One of the coolest things about the Imperial Palace auto collection is that it's always changing. Every time you visit you'll see a different display of vintage and collectible autos. Why's that? Because the Imperial Palace teams with www.autocollections.com to buy and sell vintage autos through the collection. That's right, any time you visit, quite a few of the cars you view are actually for sale! If you own a vintage auto, you can also list it with Auto Collections and have your cars displayed for sale on the collection floor. So, if you're in the market for a hot rod or two, you need to check out the Imperial Palace auto collection, you never know just what you'll find!
One central part of the Imperial Palace collection are the various cars that belonged to U.S. Presidents. It's interesting to see how the presidential limos have morphed through the years. George W. Bush's Cadillac SUV looks like a futuristic ride next to these relics of the past. You can check out President Eisenhower's 20-foot long 1952 Chrysler Imperial or President Truman's 1950 Lincoln Cosmopolitan, complete with a gold-plated interior (certainly not politically correct today). Less flashy is President Roosevelt's 1936 V-16 Cadillac limo, and President Kennedy's 1962 Lincoln Continental (not the car he was riding in Dallas when he was assassinated, by the way). While some of the collection rotates, keeping it fresh and new, these cars stay put, so you can see them whenever you plan to visit the collection.
Car fanatics have known about the car collection at the Imperial Palace on the Strip for years (over 20), but even a lot of locals have never taken in the collection. The exhibit includes over 200 vintage cars that will conjure up nostalgic memories in just about every visitor. You can see cars of the stars, and a wide variety of classic autos from every era, chrome to Corvette. One of the best things about this collection is the lack of crowds. Unlike other Strip venues, the car collection just isn't as busy as many other locations, so if you don't enjoy big crowds, this is the entertainment for you. The kids will love it too! Best of all, admission is free, just stop at the Redemption Counter on the main floor of the Imperial Palace Casino and ask for free admission passes. The collection is open daily from 9:30am to 9:30pm, and it's located on the fifth floor of the self-parking garage at the Imperial Palace.

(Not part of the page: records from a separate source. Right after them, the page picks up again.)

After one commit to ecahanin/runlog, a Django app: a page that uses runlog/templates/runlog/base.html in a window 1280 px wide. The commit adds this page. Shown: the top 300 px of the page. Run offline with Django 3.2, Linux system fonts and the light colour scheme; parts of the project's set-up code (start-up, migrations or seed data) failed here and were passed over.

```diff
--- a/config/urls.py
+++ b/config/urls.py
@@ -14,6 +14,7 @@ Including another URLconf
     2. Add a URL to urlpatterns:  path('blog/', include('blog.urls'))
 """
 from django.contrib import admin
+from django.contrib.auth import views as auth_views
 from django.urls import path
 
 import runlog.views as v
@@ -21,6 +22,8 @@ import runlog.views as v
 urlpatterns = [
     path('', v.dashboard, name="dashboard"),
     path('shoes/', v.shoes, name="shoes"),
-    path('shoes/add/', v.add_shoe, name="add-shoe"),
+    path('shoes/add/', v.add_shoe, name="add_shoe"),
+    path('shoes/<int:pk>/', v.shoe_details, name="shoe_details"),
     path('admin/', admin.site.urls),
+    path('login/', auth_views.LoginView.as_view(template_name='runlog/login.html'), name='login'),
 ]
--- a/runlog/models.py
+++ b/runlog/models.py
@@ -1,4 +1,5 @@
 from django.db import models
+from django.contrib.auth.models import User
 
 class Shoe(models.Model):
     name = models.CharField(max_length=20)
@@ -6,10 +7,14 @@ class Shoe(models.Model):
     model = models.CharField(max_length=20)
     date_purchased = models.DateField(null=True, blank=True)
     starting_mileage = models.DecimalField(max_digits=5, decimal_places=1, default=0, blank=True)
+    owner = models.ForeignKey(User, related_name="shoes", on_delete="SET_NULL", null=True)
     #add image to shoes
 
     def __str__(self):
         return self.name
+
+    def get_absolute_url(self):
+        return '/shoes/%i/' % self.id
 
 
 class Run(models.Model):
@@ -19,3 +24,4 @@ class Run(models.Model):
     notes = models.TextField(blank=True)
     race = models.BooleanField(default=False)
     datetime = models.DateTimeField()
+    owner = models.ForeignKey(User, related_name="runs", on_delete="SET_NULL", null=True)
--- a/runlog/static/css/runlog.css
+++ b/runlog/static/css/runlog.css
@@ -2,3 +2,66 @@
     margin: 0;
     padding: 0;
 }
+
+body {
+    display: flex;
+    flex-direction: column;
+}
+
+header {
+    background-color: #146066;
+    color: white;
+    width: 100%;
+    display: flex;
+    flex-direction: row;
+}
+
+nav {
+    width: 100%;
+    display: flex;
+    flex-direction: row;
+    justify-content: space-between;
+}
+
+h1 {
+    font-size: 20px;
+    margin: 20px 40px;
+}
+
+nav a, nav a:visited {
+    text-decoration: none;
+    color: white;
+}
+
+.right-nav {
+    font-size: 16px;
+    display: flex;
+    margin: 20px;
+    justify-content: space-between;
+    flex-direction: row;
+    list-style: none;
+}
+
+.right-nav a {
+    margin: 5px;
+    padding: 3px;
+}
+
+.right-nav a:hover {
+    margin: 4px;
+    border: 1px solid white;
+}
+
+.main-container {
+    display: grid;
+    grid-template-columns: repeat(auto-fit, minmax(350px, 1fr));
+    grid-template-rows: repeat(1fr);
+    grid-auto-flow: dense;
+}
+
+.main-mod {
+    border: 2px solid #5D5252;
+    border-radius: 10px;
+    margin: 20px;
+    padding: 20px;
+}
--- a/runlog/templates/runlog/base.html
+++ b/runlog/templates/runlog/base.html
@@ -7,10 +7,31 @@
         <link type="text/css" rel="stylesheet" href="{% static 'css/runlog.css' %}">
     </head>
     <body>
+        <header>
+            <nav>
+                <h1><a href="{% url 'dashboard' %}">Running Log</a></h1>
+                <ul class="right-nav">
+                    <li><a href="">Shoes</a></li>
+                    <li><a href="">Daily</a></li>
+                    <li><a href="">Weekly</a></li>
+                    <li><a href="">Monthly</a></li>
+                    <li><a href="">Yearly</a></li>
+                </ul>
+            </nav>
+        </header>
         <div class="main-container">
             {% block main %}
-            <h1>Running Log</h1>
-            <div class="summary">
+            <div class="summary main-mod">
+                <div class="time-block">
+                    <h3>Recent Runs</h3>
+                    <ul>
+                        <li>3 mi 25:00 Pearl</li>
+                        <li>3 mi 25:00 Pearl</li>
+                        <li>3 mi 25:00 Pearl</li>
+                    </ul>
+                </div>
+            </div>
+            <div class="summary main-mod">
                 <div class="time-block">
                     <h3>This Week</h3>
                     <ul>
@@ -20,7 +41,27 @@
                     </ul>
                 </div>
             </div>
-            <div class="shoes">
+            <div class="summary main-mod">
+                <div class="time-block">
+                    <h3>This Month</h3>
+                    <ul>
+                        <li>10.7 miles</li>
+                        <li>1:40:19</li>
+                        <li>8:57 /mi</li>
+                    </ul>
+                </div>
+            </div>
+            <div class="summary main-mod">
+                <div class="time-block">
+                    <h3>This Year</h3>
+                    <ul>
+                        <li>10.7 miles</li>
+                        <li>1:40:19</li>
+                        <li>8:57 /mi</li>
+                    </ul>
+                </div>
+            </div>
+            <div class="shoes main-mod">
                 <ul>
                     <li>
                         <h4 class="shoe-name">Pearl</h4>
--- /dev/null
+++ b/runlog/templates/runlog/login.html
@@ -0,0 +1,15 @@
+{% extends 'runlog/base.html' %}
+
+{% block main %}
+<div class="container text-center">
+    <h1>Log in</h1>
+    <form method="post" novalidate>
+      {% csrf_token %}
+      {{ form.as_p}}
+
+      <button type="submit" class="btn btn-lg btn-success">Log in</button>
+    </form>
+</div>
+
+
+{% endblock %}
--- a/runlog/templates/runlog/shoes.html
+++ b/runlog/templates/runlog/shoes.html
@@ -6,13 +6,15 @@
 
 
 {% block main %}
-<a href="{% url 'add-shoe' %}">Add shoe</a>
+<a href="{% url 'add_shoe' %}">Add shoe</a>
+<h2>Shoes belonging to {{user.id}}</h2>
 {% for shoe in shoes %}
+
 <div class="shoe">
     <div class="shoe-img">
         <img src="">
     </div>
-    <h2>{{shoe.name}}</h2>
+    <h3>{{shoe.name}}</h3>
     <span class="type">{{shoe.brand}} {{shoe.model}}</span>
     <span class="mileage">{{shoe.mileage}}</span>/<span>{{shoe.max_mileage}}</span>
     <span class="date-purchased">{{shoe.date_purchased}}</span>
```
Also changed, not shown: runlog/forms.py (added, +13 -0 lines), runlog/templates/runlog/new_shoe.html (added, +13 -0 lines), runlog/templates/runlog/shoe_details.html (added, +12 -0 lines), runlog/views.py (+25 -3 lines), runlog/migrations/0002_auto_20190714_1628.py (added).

By the way, you'd better make plans to see the collection soon, the Imperial Palace has been sold and may be demolished as early as 2006.

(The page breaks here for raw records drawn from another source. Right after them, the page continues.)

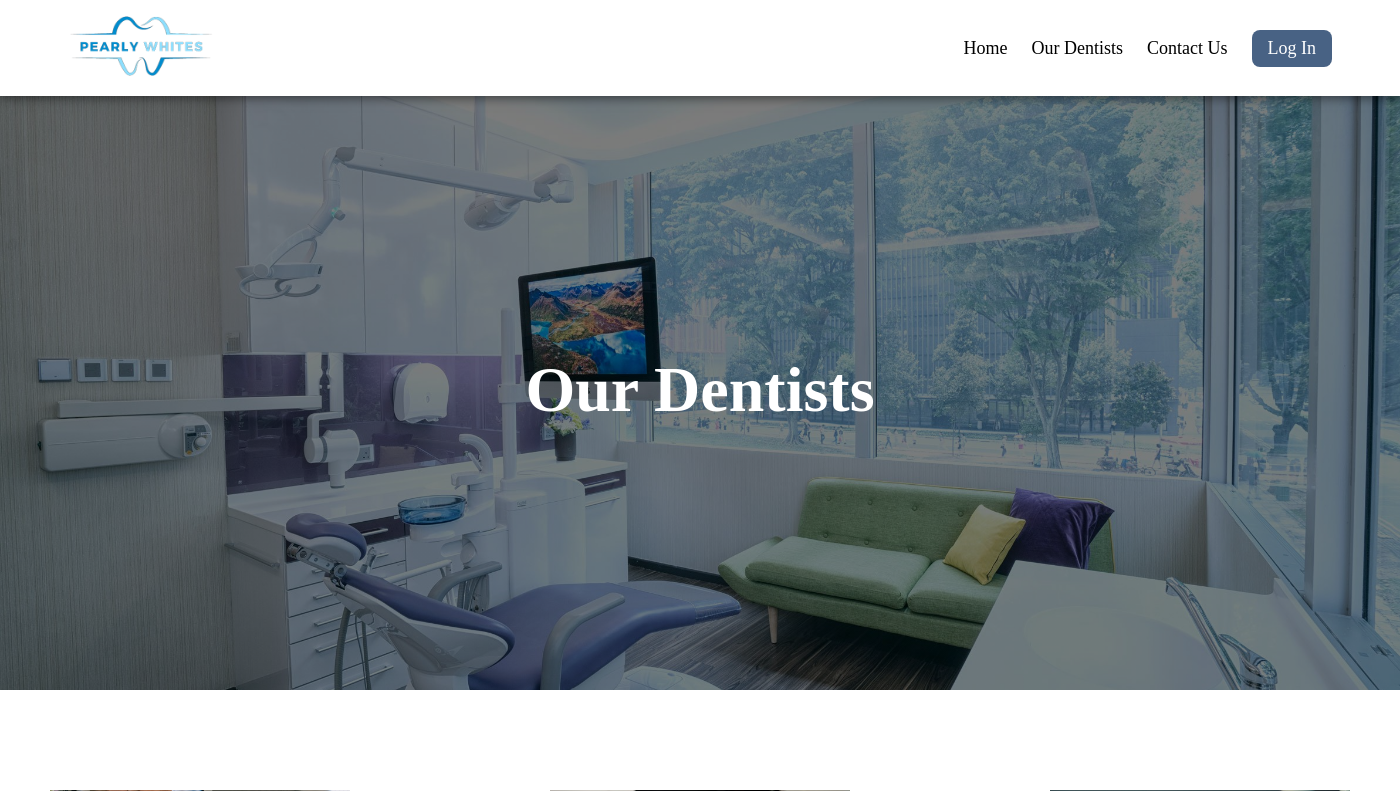
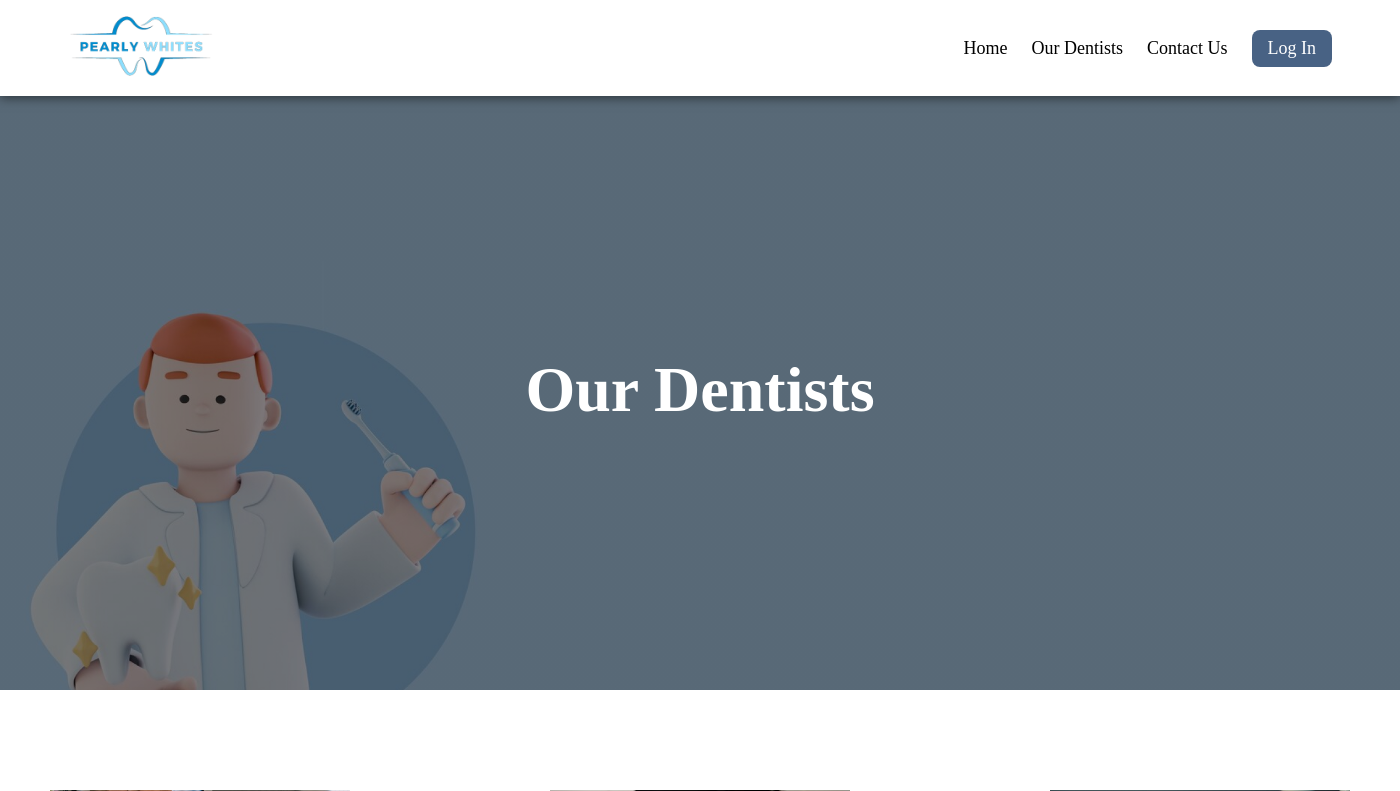
Before and after one commit to chewmuangg/IE4717-Web-Design-Project, a PHP site: page /our-dentists.html in a window 1400 px wide; the page is wider, and only the part inside the window is pictured. Shown: the top 791 px of that part. Run offline with PHP 8.4, Linux system fonts and the light colour scheme.

Commit message:
update
email + banner image updates

```diff
--- a/PearlyWhitesDental/appointment.html
+++ b/PearlyWhitesDental/appointment.html
@@ -18,7 +18,6 @@
 				<a href="index.html">Home</a>
 				<a href="our-dentists.html">Our Dentists</a>
 				<a href="contact-us.html">Contact Us</a>
-				<a href="dashboard.php"><img src="images/icon_account.png" width="32" height="32"></a>
 				<div class="dropdown">
 					<button class="dropbtn"><img src="images/icon_account.png" width="32" height="32">
 
--- a/PearlyWhitesDental/contact-us.html
+++ b/PearlyWhitesDental/contact-us.html
@@ -27,8 +27,8 @@
 
 	<div class="main-container">
 		<!-- banner image -->
-		<div class="banner-img">
-			<div class="banner-content">
+		<div class="contact-img">
+			<div class="contact-content">
 				<h1 class="homename">Contact Us</h1>
 
 			</div>
@@ -68,7 +68,7 @@
 		<div>
 			<br>
 			<h1>Send us your enquiries below </h1>
-			<form  action="mailto:f32ee@localhost" method="post">
+			<form  action="enquiries.php" method="post">
 				<div>
 					<div class="form-col__two">
 						<input type="text" name="name" id="name" class="form-row__one" size="50" required placeholder="Name">
--- a/PearlyWhitesDental/css/styles.css
+++ b/PearlyWhitesDental/css/styles.css
@@ -66,6 +66,47 @@ header a {
 }
 
 .banner-content {
+	display: flex;
+	flex-direction: column;
+	align-items: center;
+	justify-content: center;
+	height: 100%;
+	color: white;
+}
+
+.dentists-img {
+	background-image: linear-gradient(rgba(0, 0, 0, 0.5), rgba(0, 0, 0, 0.5)),
+	url(../images/ourdentists.jpg);
+
+    width: 100%;
+	height: 600px;
+	background-position: center;
+	background-repeat: no-repeat;
+	background-size: cover;
+	position: relative;
+}
+
+.dentists-content {
+	display: flex;
+	flex-direction: column;
+	align-items: center;
+	justify-content: center;
+	height: 100%;
+	color: white;
+}
+
+.contact-img {
+	background-image: linear-gradient(rgba(0, 0, 0, 0.5), rgba(0, 0, 0, 0.5)),
+	url(../images/contactus2.jpg);
+    width: 100%;
+	height: 600px;
+	background-position: center;
+	background-repeat: no-repeat;
+	background-size: cover;
+	position: relative;
+}
+
+.contact-content {
 	display: flex;
 	flex-direction: column;
 	align-items: center;
--- a/PearlyWhitesDental/dashboard.php
+++ b/PearlyWhitesDental/dashboard.php
@@ -105,7 +105,7 @@
 					</button>
 					<div class="dropdown-content">
 					  <a href="dashboard.php">My Appointments</a>
-					  <a href="index.html">Logout</a>
+					  <a href="logout.php">Logout</a>
 					</div>
 				</div>
 			</div>
--- a/PearlyWhitesDental/our-dentists.html
+++ b/PearlyWhitesDental/our-dentists.html
@@ -26,8 +26,8 @@
 
 	<div class="main-container">
 		<!-- banner image -->
-		<div class="banner-img">
-			<div class="banner-content">
+		<div class="dentists-img">
+			<div class="dentists-content">
 				<h1 class="homename">Our Dentists</h1>
 
 			</div>
```
Also changed, not shown: PearlyWhitesDental/confirmation.php (+28 -1 lines), PearlyWhitesDental/enquiries.php (added, +84 -0 lines), PearlyWhitesDental/reschedule.php (+9 -1 lines), PearlyWhitesDental/images/contactus.jpg (added), PearlyWhitesDental/images/contactus2.jpg (added), PearlyWhitesDental/images/ourdentists.jpg (added).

Did you know the slang expression "it's a doozy" originated with the name of this prestigious and classic auto? Well, it's true. The Duesenberg was one of the most opulent and classy cars of its' time when it was produced in the 1920s and 30s. It just so happens the Imperial Palace owns the world's largest collection of the Model J version of these cars, and you can visit anytime you visit Las Vegas. The Palace owns and exhibits 43 of the Deuseys, worth over $50 million dollars. The Duesenbergs are located in their own special exhibit room which includes a bar and lounge, so you can take your time looking over these vintage beauties. Deuseys sold for $20,000 in their prime, and in today's market that equates to about $1 million apiece, so now you know why wealthy stars and royalty simply loved these coveted cars!
|Sheri Ann Richerson|